The Bandshell was designed by Craig & Madill Architects. Extensive research on other band shells, such as the Hollywood Bowl in the United States, influenced the design of the Bandshell. Art Deco features can be seen on the exterior of the shell that is decorated with stylized musical notes. The structure was built to accommodate a 100-piece band. The stage itself is 63 feet in width and 38 feet in depth and faces toward the north. The building includes a full basement which houses storerooms, a transformer room and dressing rooms. At the time it was built, the Bandshell featured the latest in acoustics and lighting. The ‘shell’ consists of eight semi-circular ‘louvres’ specifically engineered to achieve ideal acoustics. The Bandshell was built with 1,030 concealed lamps that illuminate the structure in red, green and blue. This lighting feature could be controlled with dimmers thus enhancing the musical performance on stage.
When it opened in 1936 the Bandshell featured the Kneller Hall Band, the Toronto Symphony Orchestra and the United States Navy Band amongst other noteworthy bands. The Bandshell became the place for visitors to congregate and listen to a variety of military bands and big bands from the 1930s to the 1950s.

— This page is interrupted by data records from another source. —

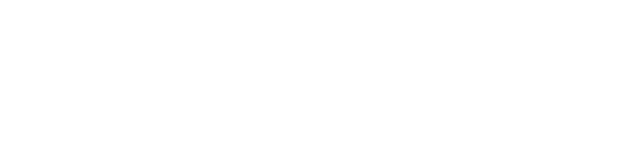
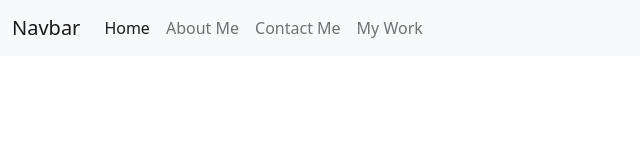
Before and after one commit to jessicab26/My-Page, a plain HTML site: page about.html in a window 1280 px wide. Shown: the whole page, without its empty margins (0-640 px from the left). Drawn offline with nearby package versions, Linux system fonts and the light colour scheme.

Commit message:
added navbar to about.html

```diff
--- a/about.html
+++ b/about.html
@@ -17,5 +17,40 @@
     ></script>
     <title>About Me</title>
   </head>
-  <body></body>
+  <body>
+    <nav class="navbar navbar-expand-lg navbar-light bg-light">
+      <div class="container-fluid">
+        <a class="navbar-brand" href="#">Navbar</a>
+        <button
+          class="navbar-toggler"
+          type="button"
+          data-bs-toggle="collapse"
+          data-bs-target="#navbarNav"
+          aria-controls="navbarNav"
+          aria-expanded="false"
+          aria-label="Toggle navigation"
+        >
+          <span class="navbar-toggler-icon"></span>
+        </button>
+        <div class="collapse navbar-collapse" id="navbarNav">
+          <ul class="navbar-nav">
+            <li class="nav-item">
+              <a class="nav-link active" aria-current="page" href="index.html"
+                >Home</a
+              >
+            </li>
+            <li class="nav-item">
+              <a class="nav-link" href="about.html">About Me</a>
+            </li>
+            <li class="nav-item">
+              <a class="nav-link" href="about.html#contact-me">Contact Me</a>
+            </li>
+            <li class="nav-item">
+              <a class="nav-link" href="work.html">My Work</a>
+            </li>
+          </ul>
+        </div>
+      </div>
+    </nav>
+  </body>
 </html>
```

Since its construction in 1936, the Bandshell has also served as the site of the official opening of the annual CNE. From the stage of the Bandshell, dignitaries such as William Lyon McKenzie King, Rear Admiral the Earl Mountbatten of Burma and Vincent Massey have presided over opening day ceremonies. In more recent years the CNE opening day ceremonies have taken place at the Princes’ Gates.
Over the years the Bandshell continued to feature various musical entertainment. In the 1970s, band competitions, also known as “Battle of the Bands”, were held on the Bandshell stage. The Bandshell has also been the site of body building competitions, celebrity appearances and talent shows.

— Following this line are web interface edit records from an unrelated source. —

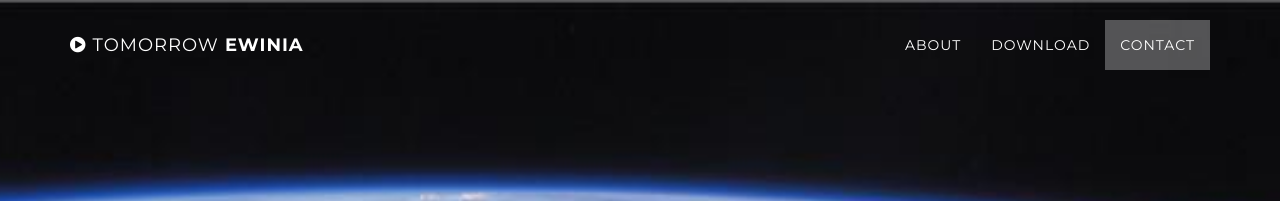
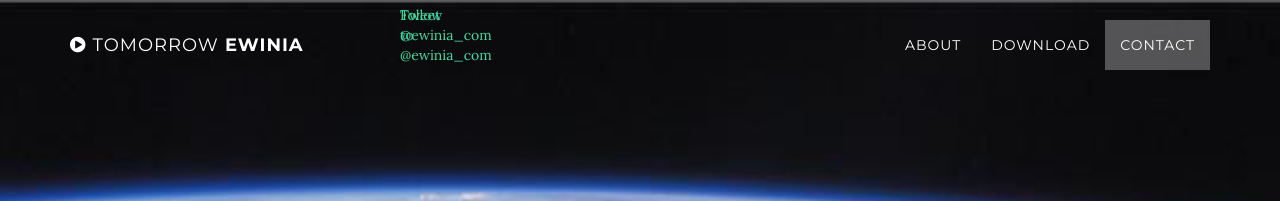
Before and after one commit to nullinstruction/home, a Jekyll site: the page index.html, which Jekyll copies as it is, in a window 1280 px wide. Shown: the top 201 px of the page. Built offline with Jekyll 4.4.1, drawn with Linux system fonts in a browser that asks for light colours; nearby versions of some CDN libraries; comment, search, counter and statistics services are not loaded.

Commit message:
positioning
style="border: none; width: 10px; height: 5px; position: fixed; top: 5px; left: 400px;"

```diff
--- a/index.html
+++ b/index.html
@@ -199,17 +199,17 @@
 
 
 
-        <div class="fb-like" style="border: none; width: 10px; height: 10px; position: fixed; top: 10px; left: 20px;" data-href="https://ewinia.com" data-layout="button" data-action="like" data-size="small" data-show-faces="true" data-share="true"></div>
+        <div class="fb-like" style="border: none; width: 10px; height: 5px; position: fixed; top: 5px; left: 400px;" data-href="https://ewinia.com" data-layout="button" data-action="like" data-size="small" data-show-faces="true" data-share="true"></div>
 
         <!-- seo google+ share -->
         <!-- <aside class="sharing">-->
-            <div class="g-plusone" data-annotation="none" data-width="300" data-href="http://ewinia.com"></div>
+            <div class="g-plusone" style="border: none; width: 10px; height: 5px; position: fixed; top: 5px; left: 400px;" data-annotation="none" data-width="300" data-href="http://ewinia.com"></div>
          <!--    </aside>-->
         <script src="https://apis.google.com/js/platform.js" async defer></script>
 
         <!-- seo twitter button -->
-        <a href="https://twitter.com/ewinia_com" class="twitter-follow-button" data-size="small" data-show-screen-name="false" data-dnt="true" data-show-count="false">Follow @ewinia_com</a><script async src="//platform.twitter.com/widgets.js" charset="utf-8"></script>
-        <a href="https://twitter.com/intent/tweet?screen_name=ewinia_com" class="twitter-mention-button" data-size="small" data-related="ewiniadotcom,ewinia_com" data-dnt="true" data-show-count="false">Tweet to @ewinia_com</a><script async src="//platform.twitter.com/widgets.js" charset="utf-8"></script>
+        <a href="https://twitter.com/ewinia_com" style="border: none; width: 10px; height: 5px; position: fixed; top: 5px; left: 400px;" class="twitter-follow-button" data-size="small" data-show-screen-name="false" data-dnt="true" data-show-count="false">Follow @ewinia_com</a><script async src="//platform.twitter.com/widgets.js" charset="utf-8"></script>
+        <a href="https://twitter.com/intent/tweet?screen_name=ewinia_com" style="border: none; width: 10px; height: 5px; position: fixed; top: 5px; left: 400px;" class="twitter-mention-button" data-size="small" data-related="ewiniadotcom,ewinia_com" data-dnt="true" data-show-count="false">Tweet to @ewinia_com</a><script async src="//platform.twitter.com/widgets.js" charset="utf-8"></script>
         </center>
 
 
```
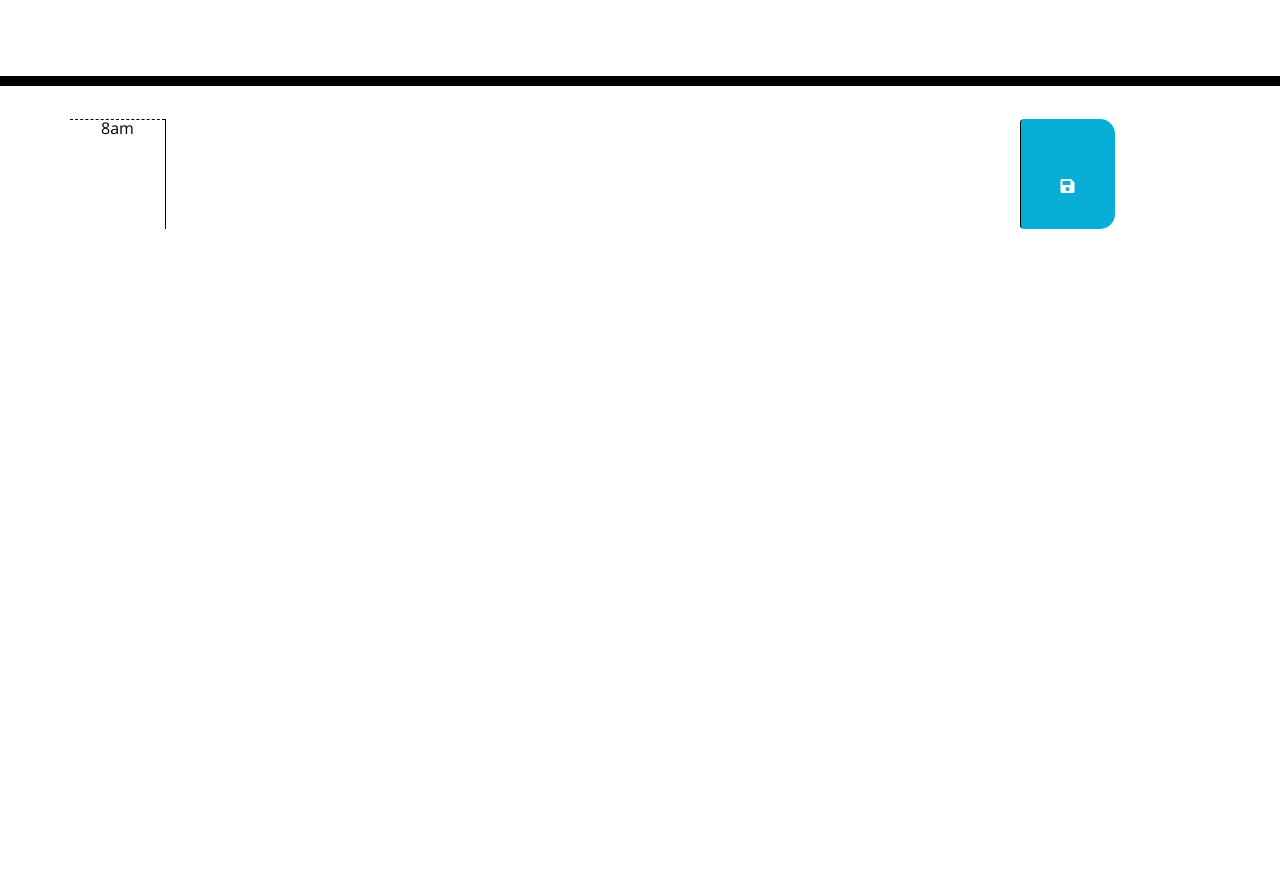
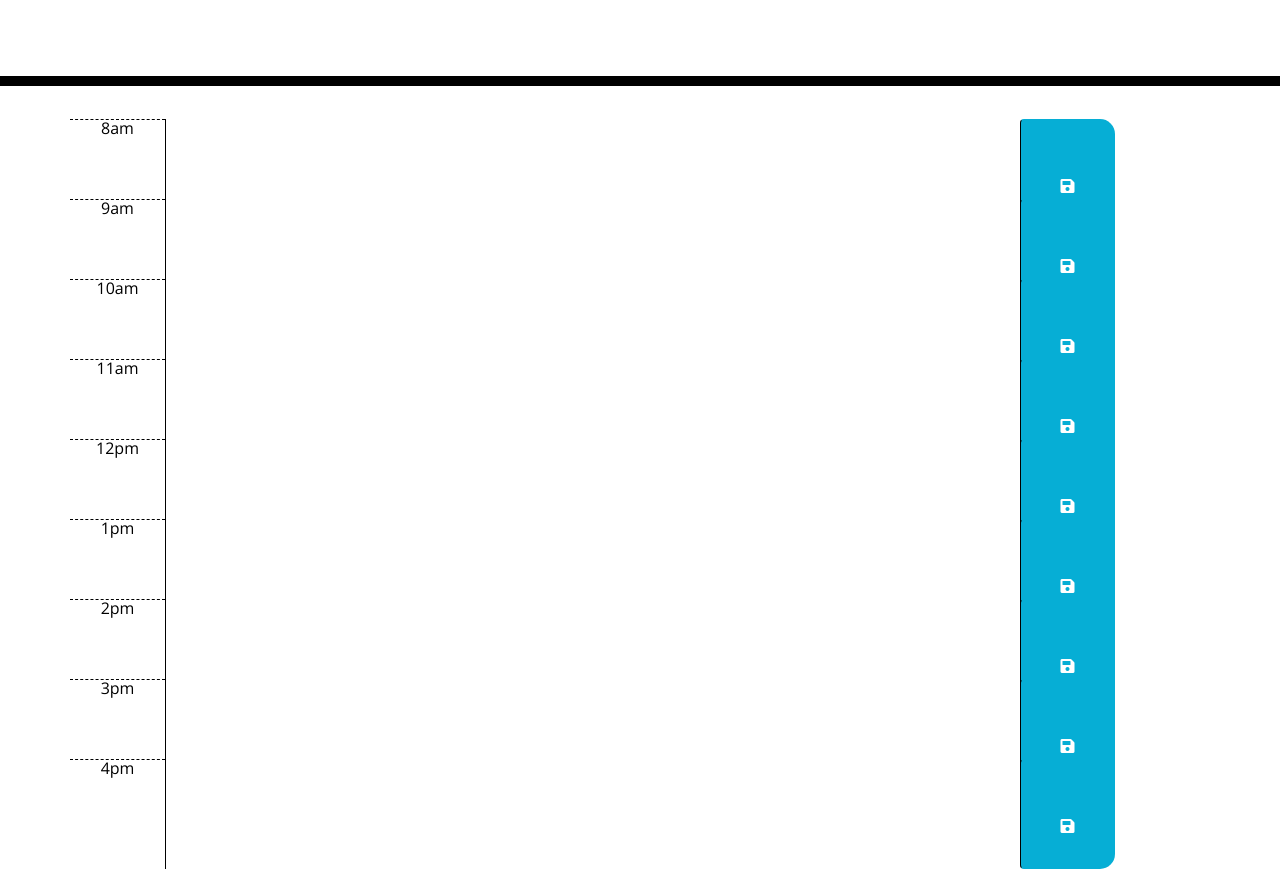
Before and after one commit to Ang543/work-day-scheduler, a plain HTML site: page develop/index.html in a window 1280 px wide. Shown: the part 182-1051 px from the top of the page. Before the commit the page ends 800 px from the top, so only its background shows below. Drawn offline with nearby package versions, Linux system fonts and the light colour scheme.

Commit message:
added all timeblocks

```diff
--- a/develop/index.html
+++ b/develop/index.html
@@ -32,8 +32,80 @@
             </button>
         </div>
 
+          <!-- Timeblock 2 -->
+          <div class="time-block row">
+            <div class="col-sm-1 hour">9am</div>
+            <textarea id="8am" class="col-sm-9 description"></textarea>
+            <button class="saveBtn btn col-sm-1">
+                <a class="fas fa-save"></a>
+            </button>
+        </div>
+
+          <!-- Timeblock 3 -->
+          <div class="time-block row">
+            <div class="col-sm-1 hour">10am</div>
+            <textarea id="8am" class="col-sm-9 description"></textarea>
+            <button class="saveBtn btn col-sm-1">
+                <a class="fas fa-save"></a>
+            </button>
+        </div>
+
+          <!-- Timeblock 4 -->
+          <div class="time-block row">
+            <div class="col-sm-1 hour">11am</div>
+            <textarea id="8am" class="col-sm-9 description"></textarea>
+            <button class="saveBtn btn col-sm-1">
+                <a class="fas fa-save"></a>
+            </button>
+        </div>
+
+          <!-- Timeblock 5 -->
+          <div class="time-block row">
+            <div class="col-sm-1 hour">12pm</div>
+            <textarea id="8am" class="col-sm-9 description"></textarea>
+            <button class="saveBtn btn col-sm-1">
+                <a class="fas fa-save"></a>
+            </button>
+        </div>
+
+          <!-- Timeblock 6 -->
+          <div class="time-block row">
+            <div class="col-sm-1 hour">1pm</div>
+            <textarea id="8am" class="col-sm-9 description"></textarea>
+            <button class="saveBtn btn col-sm-1">
+                <a class="fas fa-save"></a>
+            </button>
+        </div>
+
+          <!-- Timeblock 7 -->
+          <div class="time-block row">
+            <div class="col-sm-1 hour">2pm</div>
+            <textarea id="8am" class="col-sm-9 description"></textarea>
+            <button class="saveBtn btn col-sm-1">
+                <a class="fas fa-save"></a>
+            </button>
+        </div>
+
+          <!-- Timeblock 8 -->
+          <div class="time-block row">
+            <div class="col-sm-1 hour">3pm</div>
+            <textarea id="8am" class="col-sm-9 description"></textarea>
+            <button class="saveBtn btn col-sm-1">
+                <a class="fas fa-save"></a>
+            </button>
+        </div>
+
+          <!-- Timeblock 9 -->
+          <div class="time-block row">
+            <div class="col-sm-1 hour">4pm</div>
+            <textarea id="8am" class="col-sm-9 description"></textarea>
+            <button class="saveBtn btn col-sm-1">
+                <a class="fas fa-save"></a>
+            </button>
+        </div>
+
         <script src="https://code.jquery.com/jquery-3.4.1.min.js"></script>
-        <script src="https://cdnjs.cloudflare.com/ajax/libs/moment.js/2.24.0/moment.min.js"></script>
+        <script src="https://cdnjs.cloudfare.com/ajax/libs/moment.js/2.24.0/moment.min.js"></script>
         <script src="./assets/script.js"></script>
     </div>
 </body>
```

Today, the Bandshell forms part of the Bandshell Park that is host to various festivals and events throughout the year. The structure also continues to highlight a variety of musical talent during the annual CNE in August.
The Dufferin Gate was built in 1959 by Toronto architect Philip R. Brook in association with Design Craft, fountain designers. The modern proposal for a new western entrance was a shift away from the decorative style of the previous gate constructed in 1912 by architect George W. Gouinlock. On either side of the parabolic arch, single storey pavilions containing public washrooms and service areas are built of concrete, faced with red brick, and trimmed with green terrazzo. The spaces between the arch and the pavilions are covered by flat canopies whose supports rise through the roofs as flag standards, joining the rows of flagpoles flanking the buildings. Fountains with coloured lights at the base of the arch have been replaced with planters. The form of the structure predates the trio of concrete arches at Nathan Phillips Square built in 1965 and the internationally-recognized stainless steel Gateway Arch in St. Louis, Missouri also built in 1965.
The western entrance to Exhibition Place has undergone several transformations. The first structure built was a wide wooden gate that stood over Dufferin Street when it was still a dirt road. Then, in 1912, architect George W. Gouinlock designed an elaborate structure featuring twin towers and decorative ironwork. The gate was intended to be a tribute to the exhibition that had become Canada’s largest annual fair. Until the Princes’ Gates were opened in 1927, Gouinlock’s Dufferin Gate was the principal entrance into the Exhibition grounds. It was demolished in the late 1950s to make way for the Gardiner Expressway. Today, the Dufferin Gate remains as one of the main entrances into Exhibition Place.
Source: Toronto Historical Board, "Property Research Summary," 1992.